August 15, 2018
Mr. Robert W. Errett
Securities and Exchange Commission 100 F. Street, N.E.
Washington, DC 20549-1090
Re: File No. SR-FINRA-2018-026 (Arbitrator Honoraria)
Dear Mr. Errett:
I write on behalf of the Public Investors Arbitration Bar Association (“PIABA”), an international, not-for profit, voluntary bar association that consists of attorneys who represent investors in securities and commodities arbitration proceedings. Since its formation in 1990, PIABA’s mission has been to promote the interests of the public investor in arbitration by, amongst other things, seeking to protect such investors from abuses in the arbitration process, seeking to make the arbitration process as just and fair as possible, and advocating for public education related to investment fraud and industry misconduct. Our members and their clients have a fundamental interest in the rules promulgated by the Financial Industry Regulatory Authority (“FINRA”) that govern the sales practices of brokers.

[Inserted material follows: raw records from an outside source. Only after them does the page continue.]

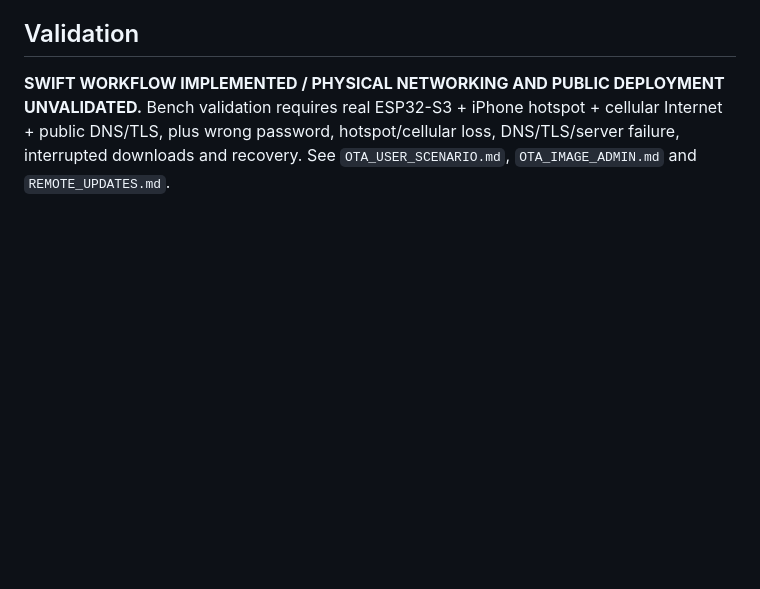
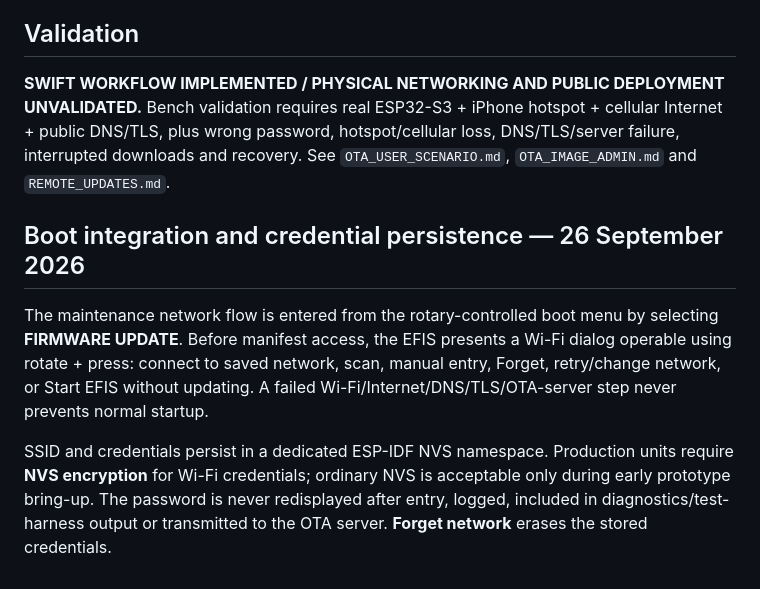
Before and after one commit to rhine59/ESP32-EFIS, a Markdown page: docs/PHONE_NETWORK_AND_PUBLIC_OTA.md, the part around the change. Rendered like a GitHub page; blank space fills up the shorter version.

Commit message:
Synchronize boot test Wi-Fi and production design docs

```diff
--- a/docs/PHONE_NETWORK_AND_PUBLIC_OTA.md
+++ b/docs/PHONE_NETWORK_AND_PUBLIC_OTA.md
@@ -62,3 +62,9 @@ ESP32 firmware still requires maintenance Wi-Fi station scanning/association, NV
 ## Validation
 
 **SWIFT WORKFLOW IMPLEMENTED / PHYSICAL NETWORKING AND PUBLIC DEPLOYMENT UNVALIDATED.** Bench validation requires real ESP32-S3 + iPhone hotspot + cellular Internet + public DNS/TLS, plus wrong password, hotspot/cellular loss, DNS/TLS/server failure, interrupted downloads and recovery. See `OTA_USER_SCENARIO.md`, `OTA_IMAGE_ADMIN.md` and `REMOTE_UPDATES.md`.
+
+## Boot integration and credential persistence — 26 September 2026
+
+The maintenance network flow is entered from the rotary-controlled boot menu by selecting **FIRMWARE UPDATE**. Before manifest access, the EFIS presents a Wi-Fi dialog operable using rotate + press: connect to saved network, scan, manual entry, Forget, retry/change network, or Start EFIS without updating. A failed Wi-Fi/Internet/DNS/TLS/OTA-server step never prevents normal startup.
+
+SSID and credentials persist in a dedicated ESP-IDF NVS namespace. Production units require **NVS encryption** for Wi-Fi credentials; ordinary NVS is acceptable only during early prototype bring-up. The password is never redisplayed after entry, logged, included in diagnostics/test-harness output or transmitted to the OTA server. **Forget network** erases the stored credentials.
```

FINRA seeks comment on a proposed rule change that would amend Rules 12214 and 13214, which govern the honoraria paid to arbitrators for deciding contested motions for issuance of non-party subpoenas and orders to produce records or for appearances of witnesses. Under the current scheme, FINRA arbitrators who decide motions for orders to produce without holding a hearing session receive an honorarium of $200 per motion, whether or not the request is opposed (i.e., there is no cap and arbitrators receive an honorarium for each motion decided). Yet, under the current rule 12214(d), each arbitrator who decides one or more contested subpoenas without a hearing session receives a one-time honorarium of $250 during the life of the arbitration case - effectively capping FINRA’s payment of honoraria in connection with such motions at $750 per case. Thus, there is a cap for fees paid related to contested motions for orders to produce, when arbitrators are asked to read and consider what can be voluminous pleadings, but there is no cap when arbitrators are asked to rule upon short, uncontested pleadings.
The rule proposal would amend Rule 12214(c) to provide for a $200 honorarium for each contested motion for issuance of subpoenas or for orders to appear/produce decided without a hearing. The proposed change effectively removes the per-case “cap” of $250 per arbitrator for deciding subpoena motions and provides the same honorarium for deciding both motions for orders to appear or produce and motions for issuance of subpoenas. The rule proposal would also eliminate honoraria for deciding uncontested motion for orders to produce and provide an honorarium for deciding contested motions for orders to appear.
PIABA supports the proposed rule change. PIABA believes that paying arbitrators fair honoraria commensurate with the time and effort required for deciding motions tends to encourage qualified arbitrators to serve on cases and as Chair. It stands to reason that an arbitrator who decides multiple contested motions should receive more compensation than an arbitrator who decides only a single motion, or a number of uncontested motions. Further, given that motions for subpoenas and those for orders to appear/produce tend to address similar issues and involve similar scope and complexity, it is logical to compensate arbitrators equally for decisions on both types of motion.
With respect to these types of motions, PIABA suggests that FINRA clarify its guidance to arbitrators to make clear they can and should consider assessing 100% of the FINRA motion fees to parties who unsuccessfully oppose motions for subpoenas or orders to appear/produce. Otherwise, arbitrators may be naturally inclined to split all fee assessments equally between the parties, regardless of whether one party’s unwarranted opposition to a meritorious motion may have caused the FINRA fees to be incurred. Assessing fees to those who file spurious opposition briefs should discourage needless and wasteful motion practice.
PIABA believes that (as is currently the case) no particular assessment of FINRA fees should be mandated by FINRA rules. Current FINRA Rule 12902(c) does not provide guidance concerning division of assessments of FINRA fees between or among the parties inter se, providing only that “the panel must also determine... which party or parties will pay those costs and expenses.” FINRA should leave the division of fees within the sole discretion of the arbitrators but should informally advise arbitrators to consider assessing all fees to the non-prevailing party on contested discovery motions, where in the arbitrators’ view the non-prevailing party’s position lacked merit.
That you for the opportunity to comment on this proposed rule change.